Start to finish, print the data below exactly, without the images.

## Records for the task
>>>

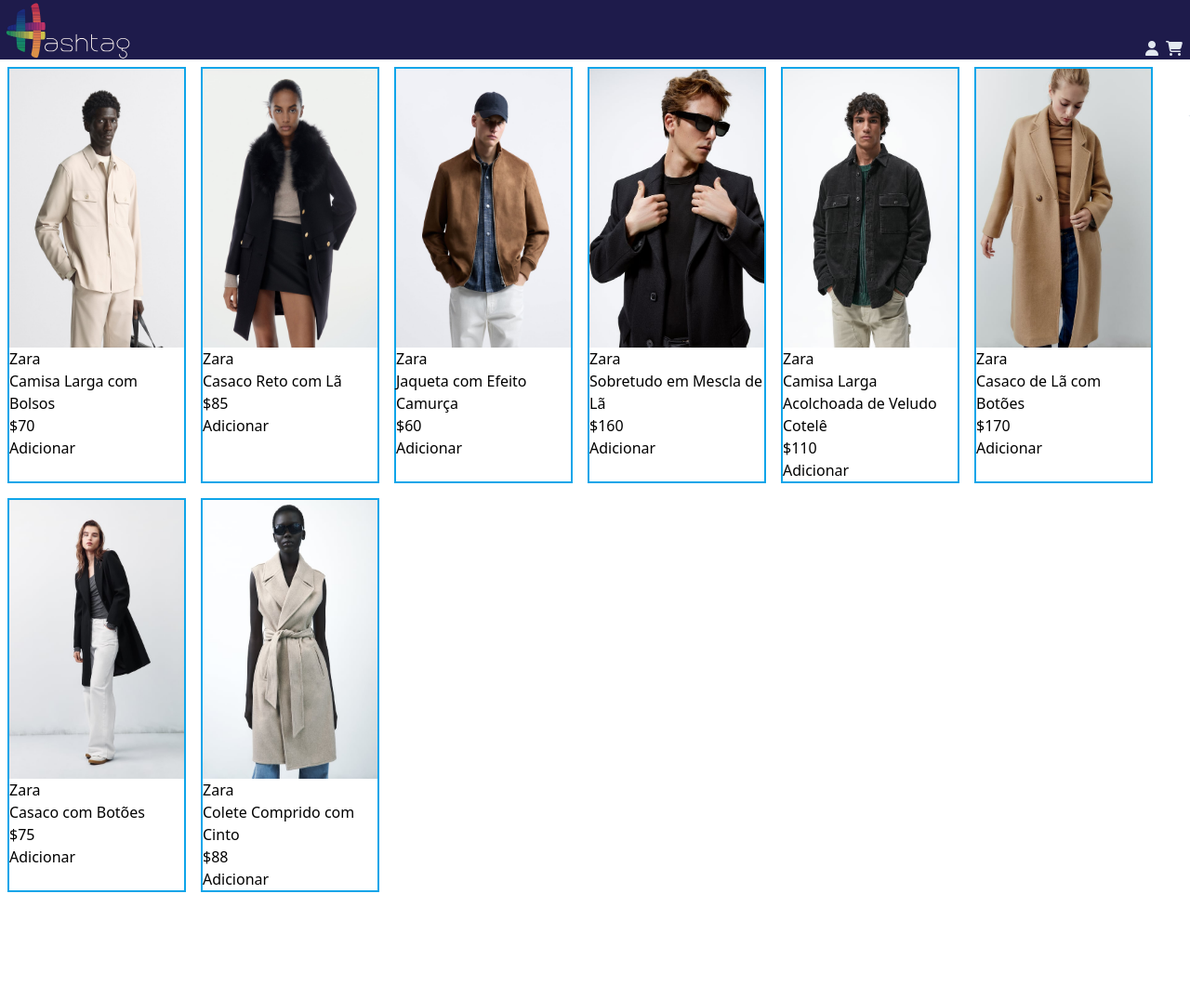
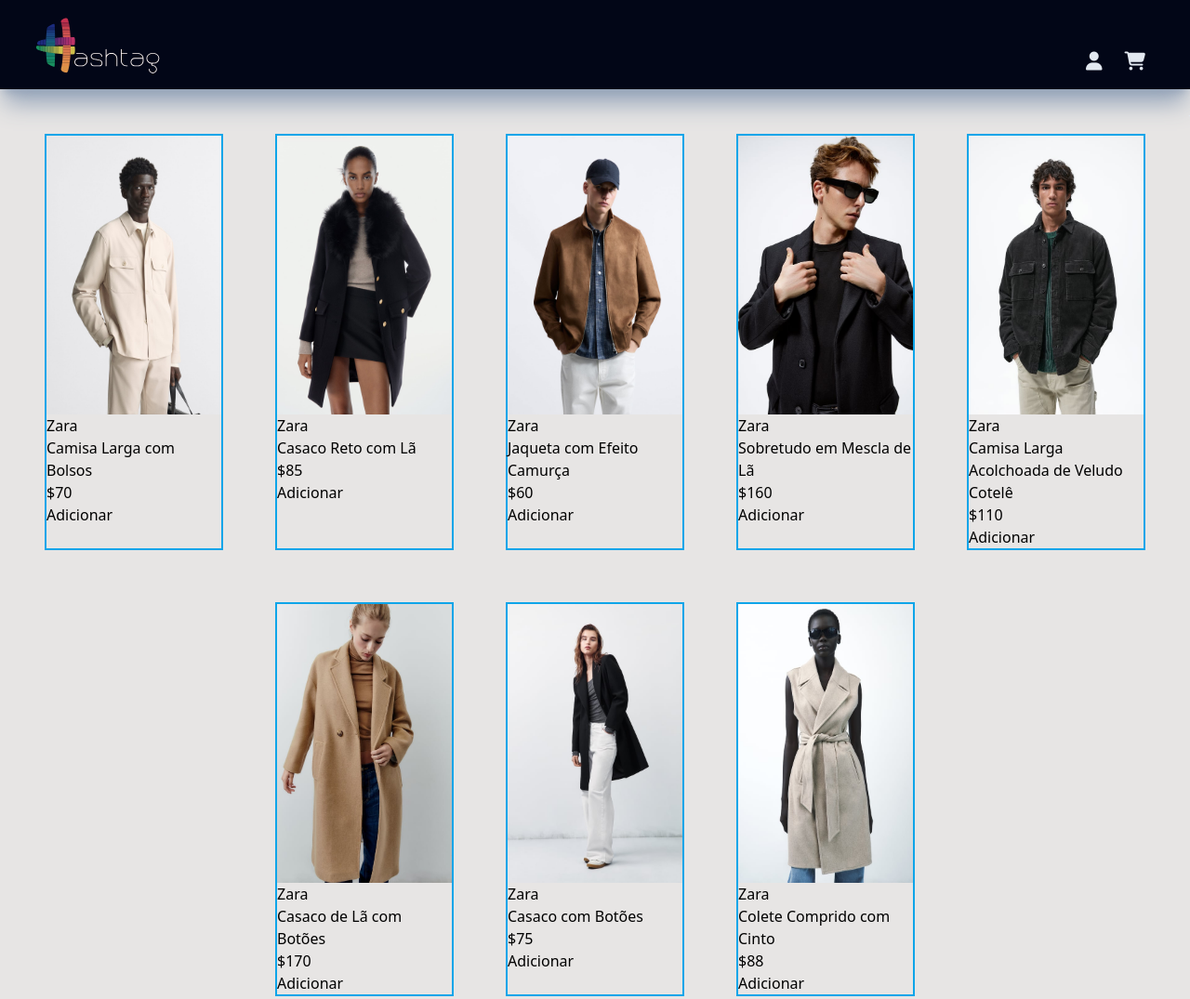
Before and after one commit to GuilhermeLiveX/projetoHashtagEcommerce, a website built with Vite: page index.html in a window 1280 px wide. Shown: the whole page at 93% size. Before the commit the page ends 968 px from the top, so only its background shows below. Built offline with nearby package versions, Linux system fonts and the light colour scheme.

Commit message:
page styling update

```diff
--- a/index.html
+++ b/index.html
@@ -7,8 +7,8 @@
   <link rel="stylesheet" href="style.css">
   <link rel="stylesheet" href="https://cdnjs.cloudflare.com/ajax/libs/font-awesome/6.4.2/css/all.min.css" integrity="sha512-z3gLpd7yknf1YoNbCzqRKc4qyor8gaKU1qmn+CShxbuBusANI9QpRohGBreCFkKxLhei6S9CQXFEbbKuqLg0DA==" crossorigin="anonymous" referrerpolicy="no-referrer" />
 </head>
-<body>
-  <section id="carrinho" class="fixed top-0 right-[-360px] bg-indigo-950 h-screen w-[360px] text-slate-200">
+<body class="bg-stone-200 flex flex-col">
+  <section id="carrinho" class="fixed top-0 right-[-360px] bg-slate-950 h-screen w-[360px] text-slate-200 z-50">
     <div id="cabecalho-carrinho" class="flex justify-between m-4">
       <p>Meu carrinho</p>
       <button id="fechar-carrinho"><i class="fa-solid fa-circle-xmark"></i></button>
@@ -21,15 +21,15 @@
     <p id="preco-total">$200</p>
     <button class="bg-slate-200 text-slate-900 p-1">Finalizar compra</button>
   </section>
-  <header class="flex bg-indigo-950 p2 justify-between">
+  <header class="flex text-xl bg-slate-950 shadow-xl shadow-slate-400 px-8 py-4 justify-between sticky top-0">
     <img class="h-16" src="./assets/logo/hashtag.svg" alt="Logo do Hashtag E-commerce">
     <div class="text-slate-200 flex gap-2 items-end mx-2">
-      <button><i class="fa-solid fa-user"></i></button>
-      <button id="abrir-carrinho"><i class="fa-solid fa-cart-shopping"></i></button>
+      <button class="mr-2"><i class="fa-solid fa-user"></i></button>
+      <button id="abrir-carrinho" class="mx-2"><i class="fa-solid fa-cart-shopping"></i></button>
     </div>
   </header>
-  <main>
-    <section id="container-produto" class="flex flex-wrap"></section>
+  <main class="bg-stone-200">
+    <section id="container-produto" class="flex flex-wrap p-10 justify-center gap-10"></section>
   </main>
   <script type="module" src="main.js"></script>
 </body>
```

<<<

## Solution to the problem
Before and after one commit to GuilhermeLiveX/projetoHashtagEcommerce, a website built with Vite: page index.html in a window 1280 px wide. Shown: the whole page at 93% size. Before the commit the page ends 968 px from the top, so only its background shows below. Built offline with nearby package versions, Linux system fonts and the light colour scheme.

Commit message:
page styling update

```diff
--- a/index.html
+++ b/index.html
@@ -7,8 +7,8 @@
   <link rel="stylesheet" href="style.css">
   <link rel="stylesheet" href="https://cdnjs.cloudflare.com/ajax/libs/font-awesome/6.4.2/css/all.min.css" integrity="sha512-z3gLpd7yknf1YoNbCzqRKc4qyor8gaKU1qmn+CShxbuBusANI9QpRohGBreCFkKxLhei6S9CQXFEbbKuqLg0DA==" crossorigin="anonymous" referrerpolicy="no-referrer" />
 </head>
-<body>
-  <section id="carrinho" class="fixed top-0 right-[-360px] bg-indigo-950 h-screen w-[360px] text-slate-200">
+<body class="bg-stone-200 flex flex-col">
+  <section id="carrinho" class="fixed top-0 right-[-360px] bg-slate-950 h-screen w-[360px] text-slate-200 z-50">
     <div id="cabecalho-carrinho" class="flex justify-between m-4">
       <p>Meu carrinho</p>
       <button id="fechar-carrinho"><i class="fa-solid fa-circle-xmark"></i></button>
@@ -21,15 +21,15 @@
     <p id="preco-total">$200</p>
     <button class="bg-slate-200 text-slate-900 p-1">Finalizar compra</button>
   </section>
-  <header class="flex bg-indigo-950 p2 justify-between">
+  <header class="flex text-xl bg-slate-950 shadow-xl shadow-slate-400 px-8 py-4 justify-between sticky top-0">
     <img class="h-16" src="./assets/logo/hashtag.svg" alt="Logo do Hashtag E-commerce">
     <div class="text-slate-200 flex gap-2 items-end mx-2">
-      <button><i class="fa-solid fa-user"></i></button>
-      <button id="abrir-carrinho"><i class="fa-solid fa-cart-shopping"></i></button>
+      <button class="mr-2"><i class="fa-solid fa-user"></i></button>
+      <button id="abrir-carrinho" class="mx-2"><i class="fa-solid fa-cart-shopping"></i></button>
     </div>
   </header>
-  <main>
-    <section id="container-produto" class="flex flex-wrap"></section>
+  <main class="bg-stone-200">
+    <section id="container-produto" class="flex flex-wrap p-10 justify-center gap-10"></section>
   </main>
   <script type="module" src="main.js"></script>
 </body>
```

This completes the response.